- EXERCISE
Your answer should hold only the lines from the start of the data below through the line with "and convert back to D3DTX", copied exactly, with pictures left out.

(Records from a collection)
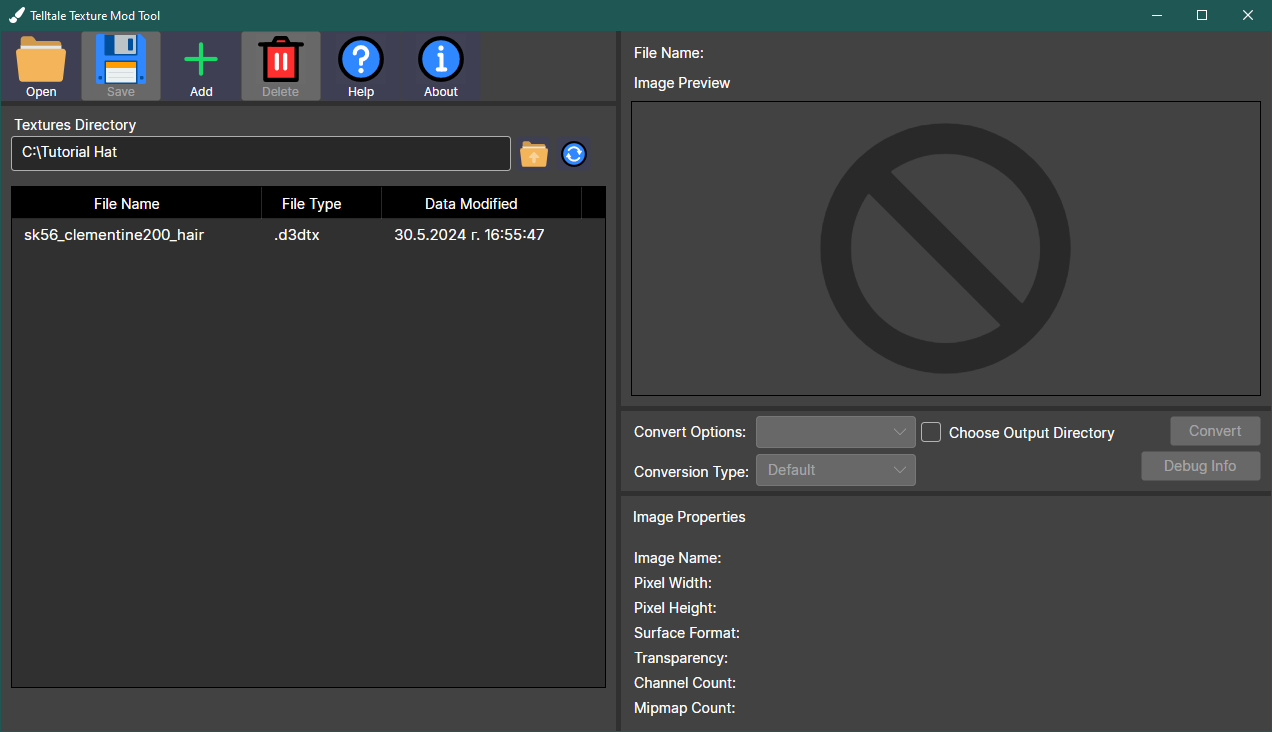
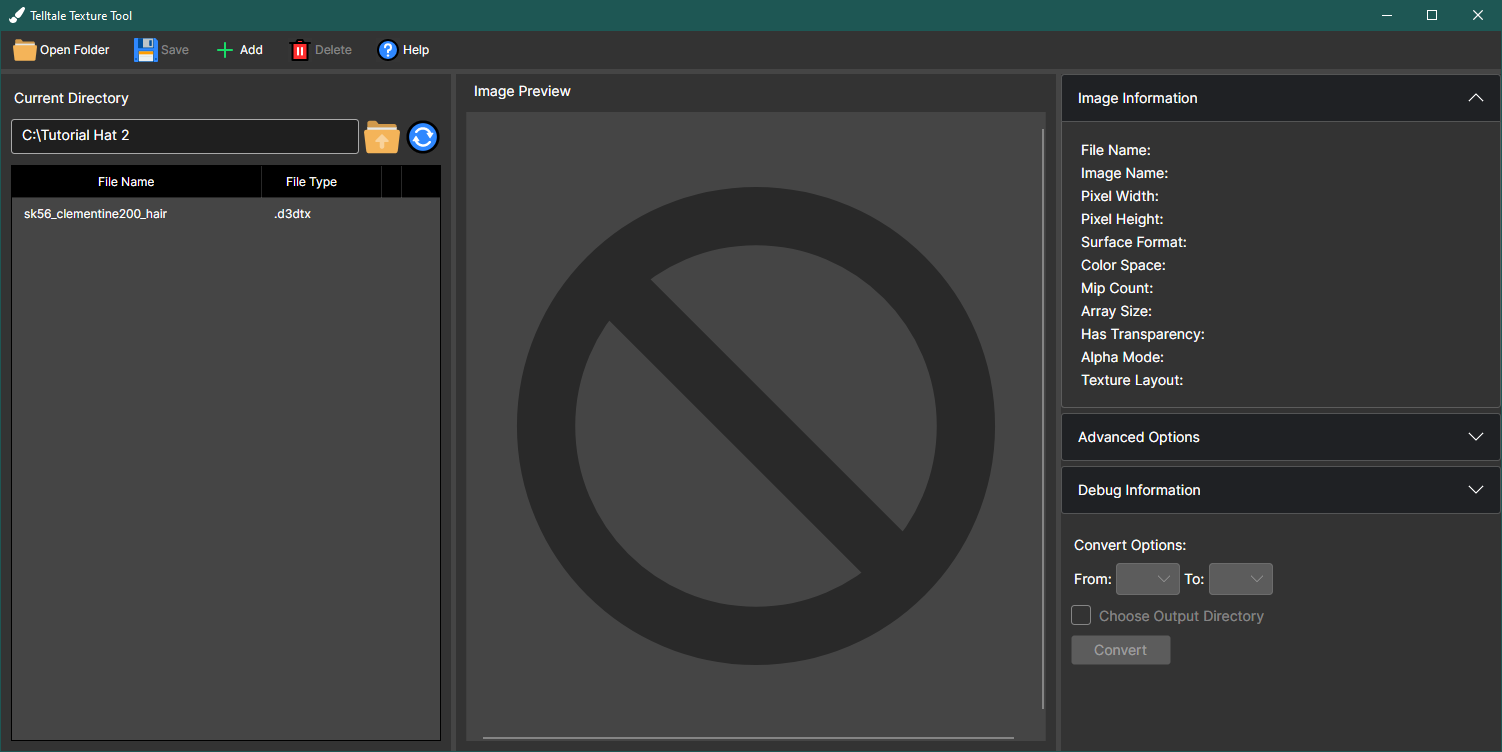
Update documentation

diff --git a/Docs/tutorial_part3/tutorial_part_3.md b/Docs/tutorial_part3/tutorial_part_3.md
@@ -1,39 +1,44 @@
-## [Home](/wiki/home.md)
+## [Home](/Docs/home.md)
 
-# How to edit using Paint.NET and how to convert back to D3DTX
+# How to edit using Paint.NET and convert back to D3DTX
 
-#### Welcome to the third part of the tutorial on how to make a texture mod for Telltale's games. In this section we focus on how to use Paint.NET and the Telltale Texture Mod Tool! In this tutorial, we will try to mod Clementine's Season 2 hat in The Walking Dead: The Telltale Definitive Series.
-#### [Make sure you read the application guide before we begin!](/wiki/application_guide.md)
-#### [Make sure you read the prelude before we begin!](/wiki/articles/tutorial_prelude.md)
+#### Welcome to the third part of the tutorial on how to make a texture mod for Telltale's games. In this section we focus on how to use Paint.NET and the Telltale Texture Tool! In this tutorial, we will try to mod Clementine's Season 2 hat in The Walking Dead: The Telltale Definitive Series.
 
-#### We use **Paint.NET and Telltale Texture Mod Tool** for this part of the tutorial, so make sure you have them downloaded and installed.
+> [!IMPORTANT]
+> Make sure you have read the [application guide](/Docs/application_guide.md)!
+> 
+> Make sure you have read the [prelude](/Docs/articles/tutorial_prelude.md)!
+> We use `Paint.NET` and `Telltale Texture Tool v2.5.0` for this part of the tutorial, so make sure you have them downloaded and installed.
 ---
 
-## Step 1/4 - Editing the DDS 
+## Step 1/4 - Editing the outputted texture
 
-Open the file in Paint.NET or the editor you prefer to work with.
+Open your converted file in Paint.NET or another editor by your choice.
 
 Edit it however you like, the freedom is yours. In my case, I replaced the 'D' with an oddly suspicious astronaut.
 
-If you try to open it with GIMP or Photoshop, it will ask you if you want to load the mipmaps or not. I usually recommend **not** doing that, since:
-- You will generate new ones.
-- It will add a lot of layers in your editor, which you do not need.
+If you try to open `DDS` or `TGA` with mips, `GIMP` and `Photoshop` will ask you if you want to load them or not. I usually recommend **not** doing that, because, you will generate new ones.
 
-![p3_1](/wiki/tutorial_part3/p3_1.png)
+![p3_1](/Docs/tutorial_part3/p3_1.png)
 
 ---
 
-## Step 2/4 - Saving the DDS
+## Step 2/4 - Saving the new texture
 
-On Paint.NET go to **File** -> **Save As** -> Select **Direct Draw Surface (DDS)** option from below.
-Try to save it in the same directory with its **JSON**.
+On Paint.NET go to `File` -> `Save As` and choose your preferred file type. 
 
-Now comes the fun part - in every single DDS editor a similar window will appear. The most important options are the surface format and whether or not you should generate mipmaps.
+For `PNG`, the options do not matter, however you will have to enable one option from the Telltale Texture Tool.
 
+For `DDS`:
+
+A window with advanced options will appear. The most important options are the surface format and the mip generation. You can select the surface format by your choice with one caveat: or
+The mip generation depends on if the original texture had them or not.
+
+Save the file the same directory where you store the `JSON` files.
 
 > For surface format you have 2 options: 
 > - Save it as the same one displayed on your image properties. 
-> - Use this [wiki](/wiki/articles/surfaces.md) to determine which option to choose. Changing surface formats **is possible** with the latest converter.
+> - Use this [wiki](/Docs/articles/surfaces.md) to determine which option to choose. Changing surface formats **is possible** with the latest converter.
 
 > Warning: If the original D3DTX had more than 1 mipmap, **select** the **Generate Mip Maps** option. Do not worry if the mipmaps are less or more than the original, that's **OK**.
 
@@ -41,7 +46,7 @@ Now comes the fun part - in every single DDS editor a similar window will appear
 
 In this case I will choose **BC1 (Linear, DXT1)**, also known as simply **BC1** or **DXT1**, for surface format and check **Generate Mip Maps** to...generate mipmaps.
 
-![p3_2](/wiki/tutorial_part3/p3_2.png)
+![p3_2](/Docs/tutorial_part3/p3_2.png)
 
 ---
 ## Step 3/4 - Converting the modified DDS into D3DTX
@@ -52,12 +57,12 @@ In this case I will choose **BC1 (Linear, DXT1)**, also known as simply **BC1** 
 
 Let's go back to the Telltale Texture Mod Tool and reselect the DDS. 
 
-![p3_3](/wiki/tutorial_part3/p3_3.png)
+![p3_3](/Docs/tutorial_part3/p3_3.png)
 
 ##
 Cool, it looks like the **DDS** was saved correctly. Now select **d3dtx** from the **Convert Options** and convert. Let's see the **D3DTX**.
 ###
-![p3_4](/wiki/tutorial_part3/p3_4.png)
+![p3_4](/Docs/tutorial_part3/p3_4.png)
 
 ###
 Perfect! It looks like it was saved correctly! Let's put it in the game!
@@ -67,19 +72,19 @@ Perfect! It looks like it was saved correctly! Let's put it in the game!
 
 Copy the **modified D3DTX** file and put it inside the game's directory. 
 > Note: The game will prioritize loading the new files rather than the ones in the game archives. 
-> Optional: If you want to put the texture inside a TTARCH, check out this somewhat-outdated [wiki](/wiki/articles/embed_ttarch.md).
+> Optional: If you want to put the texture inside a TTARCH, check out this somewhat-outdated [wiki](/Docs/articles/embed_ttarch.md).
 
 It should look something like this.
 
-![p3_5](/wiki/tutorial_part3/p3_5.png)
+![p3_5](/Docs/tutorial_part3/p3_5.png)
 
 # Let's test it!
 
-[<img src="/wiki/tutorial_part3/ingame_sh1.png" width=800>](/wiki/tutorial_part3/ingame_sh1.png) [<img src="/wiki/tutorial_part3/ingame_sh2.png" width=800>](/wiki/tutorial_part3/ingame_sh2.png)
-[<img src="/wiki/tutorial_part3/ingame_sh3.png" width=800>](/wiki/tutorial_part3/ingame_sh3.png)
+[<img src="/wiki/tutorial_part3/ingame_sh1.png" width=800>](/Docs/tutorial_part3/ingame_sh1.png) [<img src="/wiki/tutorial_part3/ingame_sh2.png" width=800>](/Docs/tutorial_part3/ingame_sh2.png)
+[<img src="/wiki/tutorial_part3/ingame_sh3.png" width=800>](/Docs/tutorial_part3/ingame_sh3.png)
 
 It works! You may notice that the 'D' outline is still present on the hat. That is because there is another texture called **sk56_clementine200_hair_detail.d3dtx** containing that outline. If you want to get rid of the 'D', you have to edit that texture as well.
-> ##### Read [here](/wiki/articles/textures.md#navigation) about all texture files.
+> ##### Read [here](/Docs/articles/textures.md#navigation) about all texture files.
 
 ### That's it! If you encounter any issues either report them by or read this page about troubleshooting, which utilizes Telltale Inspector. 
 # Happy Modding!
@@ -89,7 +94,7 @@ It works! You may notice that the 'D' outline is still present on the hat. That 
 
 | Original Detail Texture             |  Edited Detail Texture
 :-------------------------:|:-------------------------:
-![fr1](/wiki/tutorial_part3/final_result1.png) |  ![fr2](/wiki/tutorial_part3/final_result2.png)
+![fr1](/Docs/tutorial_part3/final_result1.png) | ![fr2](/Docs/tutorial_part3/final_result2.png)
 
 ### Final result:
-[<img src="/wiki/tutorial_part3/final_result3.png" width=800>](/wiki/tutorial_part3/final_result3.png) [<img src="/wiki/tutorial_part3/final_result4.png" width=800>](/wiki/tutorial_part3/final_result4.png)
+[<img src="/Docs/tutorial_part3/final_result3.png" width=800>](/Docs/tutorial_part3/final_result3.png) [<img src="/Docs/tutorial_part3/final_result4.png" width=800>](/Docs/tutorial_part3/final_result4.png)

diff --git a/Docs/tutorial_part2/tutorial_part_2.md b/Docs/tutorial_part2/tutorial_part_2.md
@@ -1,65 +1,74 @@
-## [Home](/wiki/home.md)
+## [Home](/Docs/home.md)
 
-# How to use Telltale Texture Mod Tool
+# How to use the Telltale Texture Tool
 
 #### Welcome to the second part of the tutorial on how to make a texture mod for Telltale's games. In this section we focus on how to use the Telltale Texture Mod Tool! In this tutorial, we will try to mod Clementine's Season 2 hat in The Walking Dead: The Telltale Definitive Series.
-#### [Make sure you read the application guide before we begin!](/wiki/application_guide/application_guide.md)
-#### [Make sure you read the prelude before we begin!](/wiki/articles/tutorial_prelude.md)
 
-#### We use **Telltale Texture Mod Tool** for this part of the tutorial, so make sure to download and extract it.
+> [!IMPORTANT]
+> Make sure you have read the [application guide](/Docs/application_guide.md)!
+> 
+> Make sure you have read the [prelude](/Docs/articles/tutorial_prelude.md)!
+> 
+> We use `Telltale Texture Tool v2.5.0` for this part of the tutorial, so make sure to download and extract it.
 ---
-## Step 1/4 - Launching Telltale Texture Mod Tool
-Run the **Telltale_Texture_Mod_Tool.exe**. It should look like this:
-![p2_1](/wiki/tutorial_part2/p2_1.png)
+## Step 1/4 - Launching Telltale Texture Tool
+Run `TelltaleTextureTool.exe`. It should look like this:
+![p2_1](/Docs/tutorial_part2/p2_1.png)
 
 ---
 ## Step 2/4 - Opening your Texture Folder
-Click on **Open**, it will open a folder browser.
-Select the folder where you extracted your **D3DTX** textures and click on **Select Folder**.
+When you click on `Open`, a folder browser will appear.
+Select the folder where you extracted your `D3DTX` textures and click on `Select Folder`.
 
-In my case when I open the folder, it will look like this. If not, make sure that you have selected the right folder.
-![p2_2](/wiki/tutorial_part2/p2_2.png)
-
-> Ignore that the "Convert Options" combobox showing "d3dtx -> dds". It is a minor GUI bug, the option only shows when you select directories only.
----
-## Step 3/4 - Converting textures to DDS
-
-Once you select your folder, the **File Browser** will be populated with your **D3DTX** files. Selecting them will show you are preview on the right side of the app. 
-Now, let's convert them to **DDS**.
-Stick to the **Default** option if the game is from **2013** and onwards. If not, you have to choose some of the **Legacy Versions**. More information [below](/wiki/tutorial_part2/tutorial_part_2.md#legacy-versions).
-
-> Tip: If you want to save the **DDS** files somewhere else, click on the **Choose Output Directory** checkbox.
-> Tip: If you want to convert a whole folder of textures, select the parent directory of that folder, select it and it should have more convert options (for e.g. dds -> d3dtx).
-
-For now, we will only click on **Convert**. 
-> Warning: Once the application finishes converting the **D3DTX** textures, it will generate a **DDS** file and a **JSON** file. **DO NOT DELETE THE JSON FILE!**
-
-![p2_3](/wiki/tutorial_part2/p2_3.png)
+In my case when I open the folder, it will look like this. If not, make sure that you have selected the correct folder.
+![p2_2](/Docs/tutorial_part2/p2_2.png)
 
 ---
-## Step 4/4 - Verifying the DDS texture
+## Step 3/4 - Converting textures to a regular format
 
-Make sure you the image properties between the **D3DTX** and **DDS** file match **(Width, Height, Surface Format, Mipmaps)**.
-And you are done! You can now start editing your **DDS** file!
-> Tip: You can right click on the file and choose **Open File Explorer** from the context menu. It will open the folder where you have stored the file.
+Once you select your folder, the `File Browser` will be populated with your `D3DTX` files. You can preview them by selecting them.
 
-> Note: Remember what the image properties show you. It will be important for Part 3.
+Now, let's convert them to our desired format. Select the format from the `To` combobox. I recommend working with either `DDS`, `PNG` or `TGA` file types.
 
-![p2_4](/wiki/tutorial_part2/p2_4.png)
+Click on `Convert`. 
 
-## Legacy Versions
-The conversion process works in similar ways, but this time you have to "**guess**" the correct Legacy Version. If you **do not**, an error will probably appear OR the texture will look corrupted.
+> [!TIP]
+> If you want to save your converted files somewhere else, click on the `Choose Output Directory` checkbox.
 
-Currently verified supported titles:
-| Legacy Version | Title |
-| --- | --- |
-| Legacy Version 1 | The Walking Dead (2012)
-| Legacy Version 2 | Jurassic Park (2011)
-| Legacy Version 3 | Back to the Future: The Game (2010)
+> [!TIP]
+> If you want to bulk convert (convert all files in a folder), select the folder (their file types are empty), then select the `From` and `To` options. A message will appear if it is successful or not.
 
-More can come in the future!
+> [!WARNING]
+> Once the application finishes converting the `D3DTX` textures, it will generate a `JSON` file. **DO NOT DELETE IT!** It contains important information.
 
-![p2_l1](/wiki/tutorial_part2/p2_l1.png)
+![p2_3](/Docs/tutorial_part2/p2_3.png)
 
+---
+## Step 4/4 - Verifying the outputted texture
 
-# Congratulations, you can now convert D3DTX textures and edit their DDS variants! [You can now go to Part 3!](/wiki/tutorial_part3/tutorial_part_3.md)
+Click on the outputted image. If you used the `DDS` option, make sure the image properties between the `D3DTX` and `DDS` files match, like `Width`, `Height`, `Surface Format` and `Mips`.
+
+You are done! You can now start editing your texture file!
+
+> [!TIP]
+> You can right click on the file and choose `Open File Explorer` from the context menu. It will open the folder where you have stored the file.
+
+> [!NOTE]
+> Remember what the image properties show you. It will be important for Part 3.
+
+### DDS
+![p2_4](/Docs/tutorial_part2/p2_4.png)
+
+### PNG
+![p2_5](/Docs/tutorial_part2/p2_5.png)
+
+> [!IMPORTANT]
+> For older games:
+>
+> The conversion process works in similar ways, but this time you two options:
+> 1. The `Default` option in the combobox means that the converter will try to recognize the format. This option is reliable, but very slow. The `Legacy Console` checkbox will be checked if the texture is from an older console game.
+> 2. You have to select the right game in the `Advanced Options`, otherwise you will be greeted by a lot of errors. 
+
+![p2_l1](/Docs/tutorial_part2/p2_l1.png)
+
+# Congratulations, you can now convert D3DTX textures and edit them! [You can now go to Part 3!](/Docs/tutorial_part3/tutorial_part_3.md)

diff --git a/Docs/tutorial_part1/tutorial_part_1.md b/Docs/tutorial_part1/tutorial_part_1.md
@@ -1,64 +1,68 @@
-## [Home](/wiki/home.md)
+## [Home](/Docs/home.md)
 
 # How to find and extract textures 
 
 #### Welcome to the first part of the tutorial on how to make a texture mod for Telltale's games. In this section we focus on how to find and extract the textures needed for your mods! In this tutorial, we will try to mod Clementine's Season 2 hat in The Walking Dead: The Telltale Definitive Series.
-#### [Make sure you read the prelude before we begin!](/wiki/articles/tutorial_prelude.md)
+
+> [!IMPORTANT]
+> Make sure you read the [prelude](/Docs/articles/tutorial_prelude.md) before we begin! 
 
 #### We use **Telltale Explorer** for this part of the tutorial, so make sure to download it.
 ---
 
 ### Step 1/4 - Locating the textures
 Telltale store their files in **TTARCH/TTARCH2** files also know as **Telltale archives**, which we can open with Telltale Explorer. Now the question remains - which? Luckily, Telltale has good naming conventions. 
-Check [this](/wiki/articles/textures.md#where-are-the-textures-stored) article to get to know what each archive contains. For now, let's focus on those which finish with **txmesh**.
+Check [this](/Docs/articles/textures.md#where-are-the-textures-stored) article to get to know what each archive contains. For now, let's focus on those which finish with **txmesh**.
 
 Here is an example of how TWD:TTDS directory looks like. 
-![p1_1](/wiki/tutorial_part1/p1_1.png)
+![p1_1](/Docs/tutorial_part1/p1_1.png)
 
 ----
 
 ## Step 2/4 Opening the archives
 After you somewhat know where to search, run **TelltaleExplorer.exe**.
 It should look like this:
-![p1_2](/wiki/tutorial_part1//p1_2.png)
+![p1_2](/Docs/tutorial_part1//p1_2.png)
 
 Click on **Open** -> **Open File**  at the top left corner and find the game's directory where the archives are stored.
 Select your desired archive and open it. In this example we are opening **WDC_pc_WalkingDead201_txmesh.ttarch2**.
 
-![p1_3](/wiki/tutorial_part1/p1_3.png)
+![p1_3](/Docs/tutorial_part1/p1_3.png)
 
 Click on **Open** or **double click**.
 
 ---
 ## Step 3/4 - Finding the right textures
 After you opened the archive, it should look like this. 
-> Check [this](/wiki/articles/textures.md#how-to-recognize-the-type-of-the-texture-and-where-its-used) section to know how to recognize the files. 
+> Check [this](/Docs/articles/textures.md#how-to-recognize-the-type-of-the-texture-and-where-its-used) section to know how to recognize the files. 
 
-![p1_4](/wiki/tutorial_part1/p1_4.png)
+![p1_4](/Docs/tutorial_part1/p1_4.png)
 
  For this tutorial I am extracting **sk56_clementine200_hair.d3dtx**. 
  It stands for "skeleton height (56), Clementine's model, her hair texture with a hat.
-![p1_5](/wiki/tutorial_part1/p1_5.png)
+
+![p1_5](/Docs/tutorial_part1/p1_5.png)
 
 ---
 ## Step 4/4 - Extracting the textures
 
 When you select the texture you want to edit, click on **Save** -> **Save as Raw**. 
 Choose a folder on your preference (it is a good idea to be empty) and save it.
-> Tip: Don't want to see **.d3dmesh** files? The **View** button acts like a filter. 
+
+> [!TIP]
+> Don't want to see **.d3dmesh** files? The **View** button acts like a filter. 
+
 Click **View** and choose **.d3dtx**.
 
-> Tip: Want to save all files? 
+> [!TIP]
+> Want to save all files? 
 > Clicking on Save All Files will give you some options.
 > - **Save all (raw dump)** - Save all files from the archive.
 > - **Save all visible files (raw dump)** - Like Save all (raw dump), but with an applied filter.
 
-> Tip: Want to find a specific texture? 
-Use the search option in the top right corner. 
-    >> Note: it doesn't work with filters.
+> [!TIP]
+> Want to find a specific texture?  Use the search option in the top right corner. 
 
-![p1_6](/wiki/tutorial_part1/p1_6.png)
+![p1_6](/Docs/tutorial_part1/p1_6.png)
 
-# Congratulations, you can now locate and extract the right textures! [You can now go to Part 2!](/wiki/tutorial_part2/tutorial_part_2.md)
-
-
+# Congratulations, you can now locate and extract the right textures! [You can now go to Part 2!](/Docs/tutorial_part2/tutorial_part_2.md)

- TASK SOLUTION
Update documentation

diff --git a/Docs/tutorial_part3/tutorial_part_3.md b/Docs/tutorial_part3/tutorial_part_3.md
@@ -1,39 +1,44 @@
-## [Home](/wiki/home.md)
+## [Home](/Docs/home.md)
 
-# How to edit using Paint.NET and how to convert back to D3DTX
+# How to edit using Paint.NET and convert back to D3DTX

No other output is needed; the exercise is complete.